Here, we want to recall, not only what can’t be seen any more, but also that there is nothing to see, breaking with the usual glance of a certain collective memory, eager for spectacular.

 

The relationship between sound and picture is the centre of our move.

 

Through ordinary elements (the engine of a car, the barking of a dog…), the sound is here the object which allows to gradually slip towards some sort of abstraction. A distance which is necessary to allow to enter the thought more deeply

 

Then, insofar as reflection becomes expressible, each one may reach their own representation of the field of events, which has been short-circuited by the outside pictures of the official memory. 

 

A corn field, a birch, a lane.  

 

The photography of elements which are familiar to us tends to underline on one hand their banality and on the other hand their deeply moving singularity, the symbolic load which is associated with the name of the place

 

A corn field in Gurs, a birch in Birkenau, a lane in Drancy. 

 

The deliberate choice not to work on any visual element that refers to the systematic iconography of the camps endeavours to create, like the sound, that restraint which is essential to reverence, as it is the signature of what happened.

 


 

Here are some of the sites we worked on:

 

Phonography

 

MP3
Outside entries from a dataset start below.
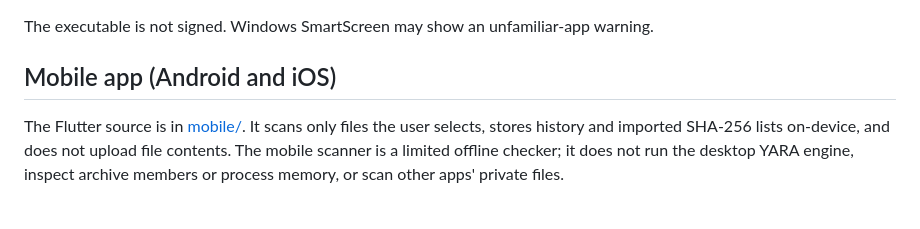
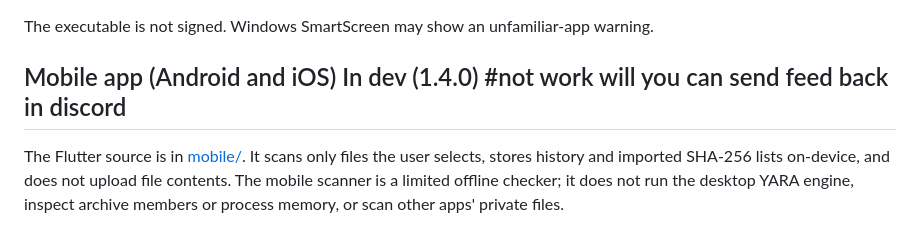
Before and after one commit to Aomtana0070/Luna-Guard, a Markdown page: README.md, the part around the change. GitHub-like rendering.

Commit message:
Revise mobile app section in README
Updated mobile app section with development status and feedback request.

```diff
--- a/README.md
+++ b/README.md
@@ -38,7 +38,8 @@ With Python installed, run `build.bat` from the project directory. It installs t
 
 The executable is not signed. Windows SmartScreen may show an unfamiliar-app warning.
 
-## Mobile app (Android and iOS)
+## Mobile app (Android and iOS) In dev (1.4.0) #not work will you can send feed back in discord
+
 
 The Flutter source is in [mobile/](./mobile/). It scans only files the user selects, stores history and imported SHA-256 lists on-device, and does not upload file contents. The mobile scanner is a limited offline checker; it does not run the desktop YARA engine, inspect archive members or process memory, or scan other apps' private files.
 
```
? Drancy. La cité de la Muette. January 27th 2007

 

MP3

? Auschwitz. Krematorium I. February 20th 2006

 

MP3

? Chelmo-Kulmhof. Jewish pilgrimage. August 10th 2006

 

 

Photography

 

Photographs are printed with a light sensitive emulsion on a sheet of zinc.

 

Gurs. Confinement camp. February 25th 2007

 

? Gurs. Confinement camp.

February 25th 2007
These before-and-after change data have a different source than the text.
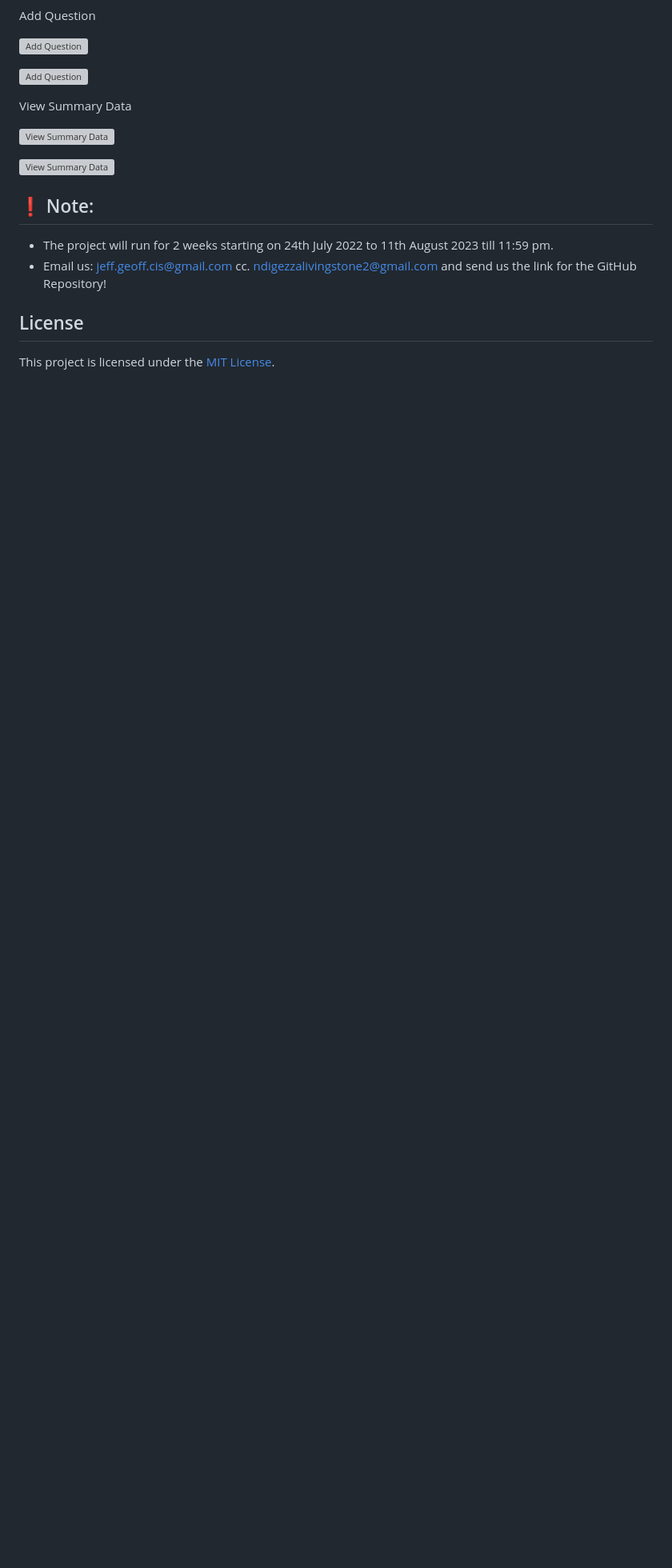
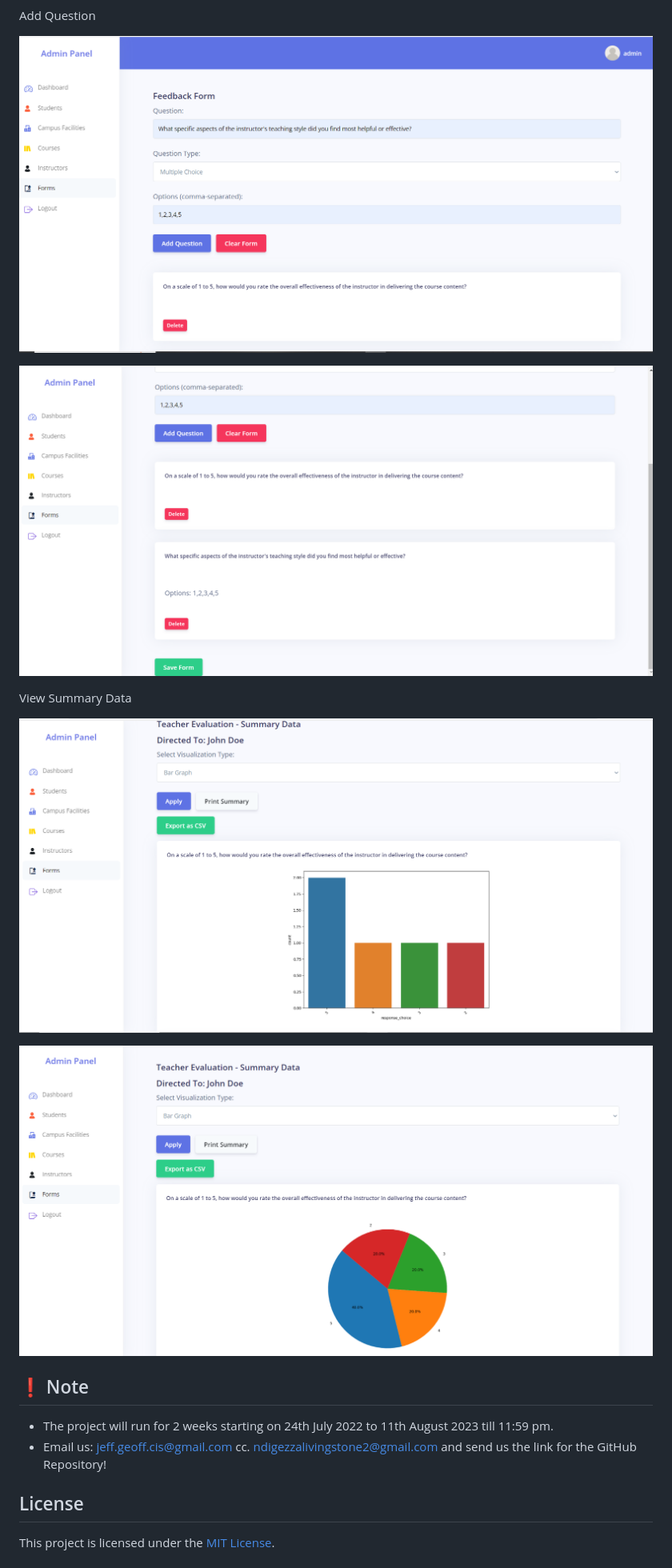
Before and after one commit to Emmanuel-Katwebaze/group_T_student_feedback_system, a Markdown page: README.md, the part around the change printed below. Shown: that part at 80% size. Drawn GitHub-style; blank space fills up the shorter version; grey boxes are pictures that could not be loaded.

```diff
--- a/README.md
+++ b/README.md
@@ -105,24 +100,20 @@ Create Form
 
 Add Question
 
-![Add Question](Recess_Project/resources/images/add_question1.png)
+![Add Question](Recess_Project/resources/images/add_question1.PNG)
 
-![Add Question](Recess_Project/resources/images/add_question2.png)
+![Add Question2](Recess_Project/resources/images/add_question2.PNG)
 
 View Summary Data
 
-![View Summary Data](Recess_Project/resources/images/view_summary_data1.png)
+![View Summary Data](Recess_Project/resources/images/view_summary_data1.PNG)
 
-![View Summary Data](Recess_Project/resources/images/view_summary_data2.png)
+![View Summary Data1](Recess_Project/resources/images/view_summary_data2.PNG)
 
-
-
-
-## ❗️ Note:
+## ❗️ Note
 
 - The project will run for 2 weeks starting on 24th July 2022 to 11th August 2023 till 11:59 pm.
 - Email us: jeff.geoff.cis@gmail.com cc. ndigezzalivingstone2@gmail.com and send us the link for the GitHub Repository!
-
 
 ## License
 
```
Also changed, not shown: other parts of README.md (+8 -13 lines).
Drancy. La cité de la Muette. January 27th 2007

 

? Drancy. La cité de la Muette.

January 27th 2007

Bobigny. Deportation station. May 27th 2006

 

? Bobigny. Deportation station.

May 27th 2006
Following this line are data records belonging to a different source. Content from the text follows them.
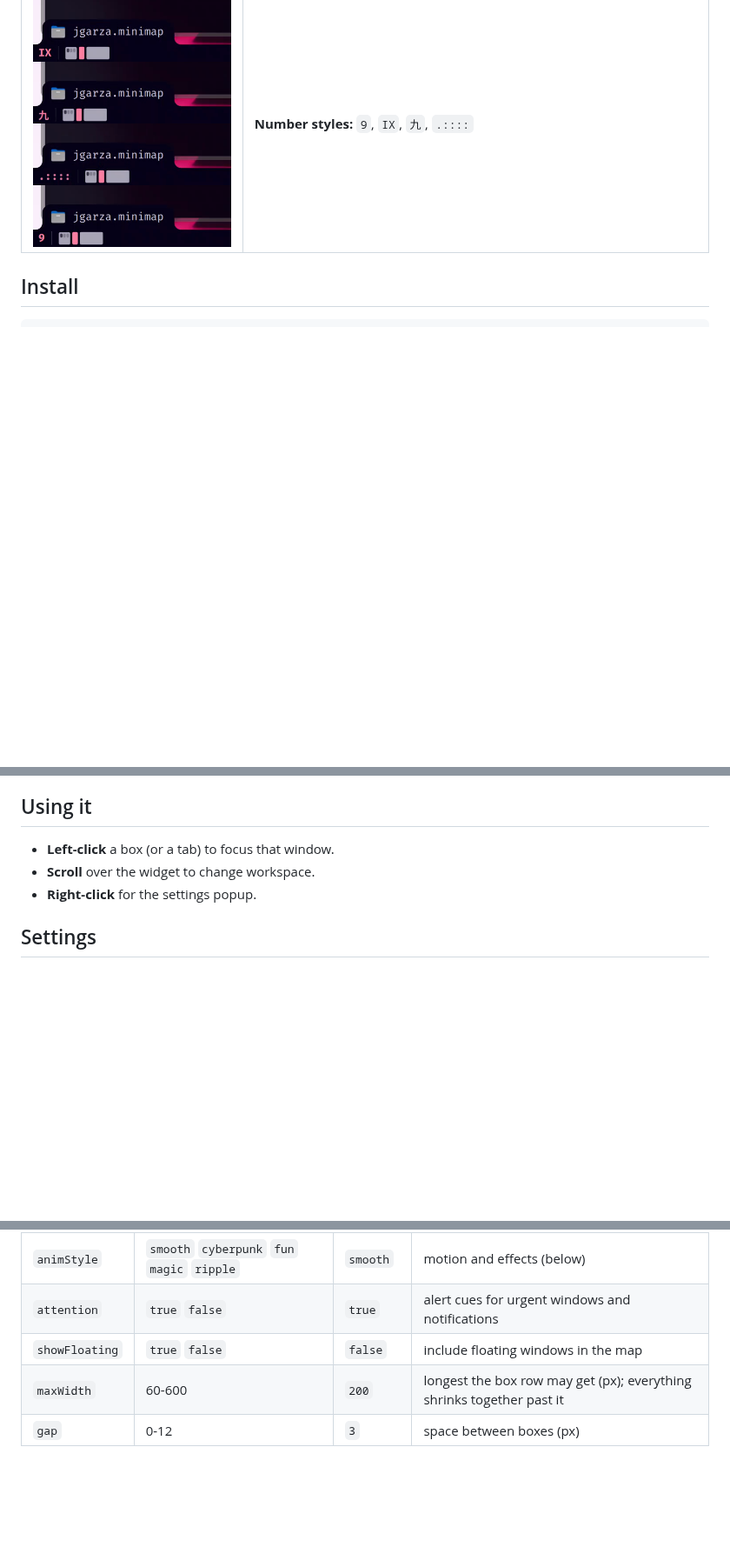
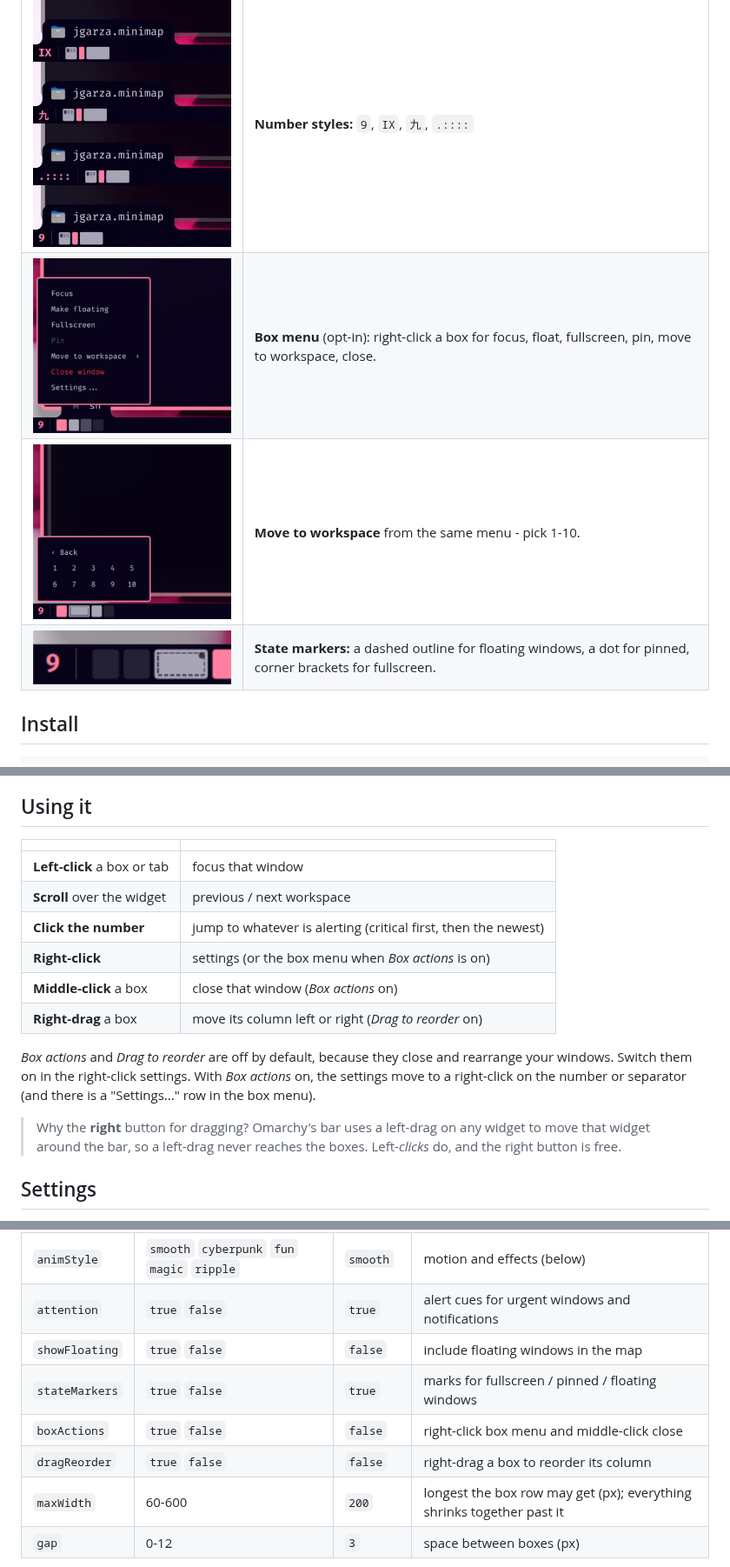
Before and after one commit to jgarza9788/minimap, a Markdown page: README.md, 3 parts joined by grey strips. Shown at 87% size. Rendered like a GitHub page; pictures changed too: previews/markers.png (added), previews/menu.png (added), previews/move-to-workspace.png (added); blank space fills up the shorter version.

```diff
--- a/README.md
+++ b/README.md
@@ -23,6 +23,9 @@ hover it. It also tells you when a window wants your attention: **amber** for mi
 | ![critical](previews/critical.png) | **Critical alerts** turn it red, louder and faster. Focus the window and the alert clears with a little flourish. |
 | ![other](previews/other.png) | **Alert on another workspace?** The workspace number lights up so you know where to look. |
 | ![numbers](previews/numbers.png) | **Number styles:** `9`, `IX`, `九`, `.::::` |
+| ![menu](previews/menu.png) | **Box menu** (opt-in): right-click a box for focus, float, fullscreen, pin, move to workspace, close. |
+| ![workspaces](previews/move-to-workspace.png) | **Move to workspace** from the same menu - pick 1-10. |
+| ![markers](previews/markers.png) | **State markers:** a dashed outline for floating windows, a dot for pinned, corner brackets for fullscreen. |
 
 ## Install
 
@@ -42,9 +45,22 @@ draws a sensible map. Needs `python3` and either `busctl` (systemd) or `inotifyw
 
 ## Using it
 
-- **Left-click** a box (or a tab) to focus that window.
-- **Scroll** over the widget to change workspace.
-- **Right-click** for the settings popup.
+| | |
+|---|---|
+| **Left-click** a box or tab | focus that window |
+| **Scroll** over the widget | previous / next workspace |
+| **Click the number** | jump to whatever is alerting (critical first, then the newest) |
+| **Right-click** | settings (or the box menu when *Box actions* is on) |
+| **Middle-click** a box | close that window (*Box actions* on) |
+| **Right-drag** a box | move its column left or right (*Drag to reorder* on) |
+
+*Box actions* and *Drag to reorder* are off by default, because they close and rearrange your
+windows. Switch them on in the right-click settings. With *Box actions* on, the settings move to
+a right-click on the number or separator (and there is a "Settings..." row in the box menu).
+
+> Why the **right** button for dragging? Omarchy's bar uses a left-drag on any widget to move that
+> widget around the bar, so a left-drag never reaches the boxes. Left-*clicks* do, and the right
+> button is free.
 
 ## Settings
 
@@ -58,6 +74,9 @@ they are keys on the widget entry.
 | `animStyle` | `smooth` `cyberpunk` `fun` `magic` `ripple` | `smooth` | motion and effects (below) |
 | `attention` | `true` `false` | `true` | alert cues for urgent windows and notifications |
 | `showFloating` | `true` `false` | `false` | include floating windows in the map |
+| `stateMarkers` | `true` `false` | `true` | marks for fullscreen / pinned / floating windows |
+| `boxActions` | `true` `false` | `false` | right-click box menu and middle-click close |
+| `dragReorder` | `true` `false` | `false` | right-drag a box to reorder its column |
 | `maxWidth` | 60-600 | `200` | longest the box row may get (px); everything shrinks together past it |
 | `gap` | 0-12 | `3` | space between boxes (px) |
 
```
Also changed, not shown: other parts of README.md (+17 -0 lines), 6 other files.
Auschwitz-Birkenau. Judenrampe. February 20th 2006

 

? Auschwitz-Birkenau. Judenrampe.

February 20th 2006

Majdaneck. Showers for men. Gas chamber. August 15th 2006

 

? Majdaneck. Showers for men. Gas chamber. August 15th 2006

Auschwitz. Krematorium I. February 20th 2006

 

? Birkenau. Krématorium V. February 22nd 2006

Arm factory. Krupp AG. February 22nd 2006

 

? Arm factory. Krupp AG.

February 22nd 2006

Auschwitz. Block 11. February 20th 2006

 

? Auschwitz. Block 11.

February 20th 2006

Majdaneck. The graves. August 15th 2006

 

? Majdaneck. The graves.

August 15th 2006

Birkenau. Krématorium V. February 22nd 2006

 

? Auschwitz. Krematorium I. February 20th 2006

Sobibor. The quay. August 17th 2006

 

? Sobibor. The quay.

August 17th 2006

Treblinka. The forest. August 12th 2006

 

? Treblinka. The forest.

August 12th 2006

Sobibor. The village. August 16th 2006

 

? Sobibor. The village.

August 16th 2006

Chelmo-Kulmhof. Jewish pilgrimage. August 10th 2006

 

? Chelmo-Kulmhof. Jewish pilgrimage.

August 10th 2006

 


 

Projection – Video / Phonography

 

This piece can also be presented as a video-projection. The original pictures printed in sheet of zinc are filmed and edited. The final length is 48 minutes. (Requires a video projector / A large screen / A sound system  with 2 speakers of high quality)

 

Gurs. Drancy. Bobigny station. Auschwitz. Birkenau. Chelmo-Kulmhof. Majdaneck. Sobibor. Treblinka. has been showed as a video projection at:

 

 

30 days of photography in Guatemala / Foto – 30

24th september – 8th october

Monday-friday /  8:30AM-1PM /  2PM-5h30PM
Saturday / 9AM-1PM

Sol Del Río Arte Contemporánea
14 av. 15-56 zona 10
Guatemala City
 

and:

– Festival In-ouir, les instants Chavirés Montreuil, France, 2007
– Baten-Bila , Hasparen, France, 2007
– Festival Ertz, Bera, France, 2008

 

Here are links to extracts of the film:

 

? Gurs. Confinement camp. February 25th 2007

 

 


 

? Auschwitz-Birkenau. Judenrampe. February 20th 2006

 

 


 

? Birkenau. Krématorium V. February 22nd 2006

 

 


 

? Sobibor. The quay. August 17th 2006

 

 


 

? Arm factory. Krupp AG. February 22nd 2006

 

 


 

? Chelm o-Kulmhof. Jewish pilgrimage. August 10th 2006

 

 


 

© Stéphane Garin & Sylvestre Gobart

Bruxelles / Belgique / tel: (00) 32 25 38 07 04
Gruenrekorder / Germany / 2009 / LC 09488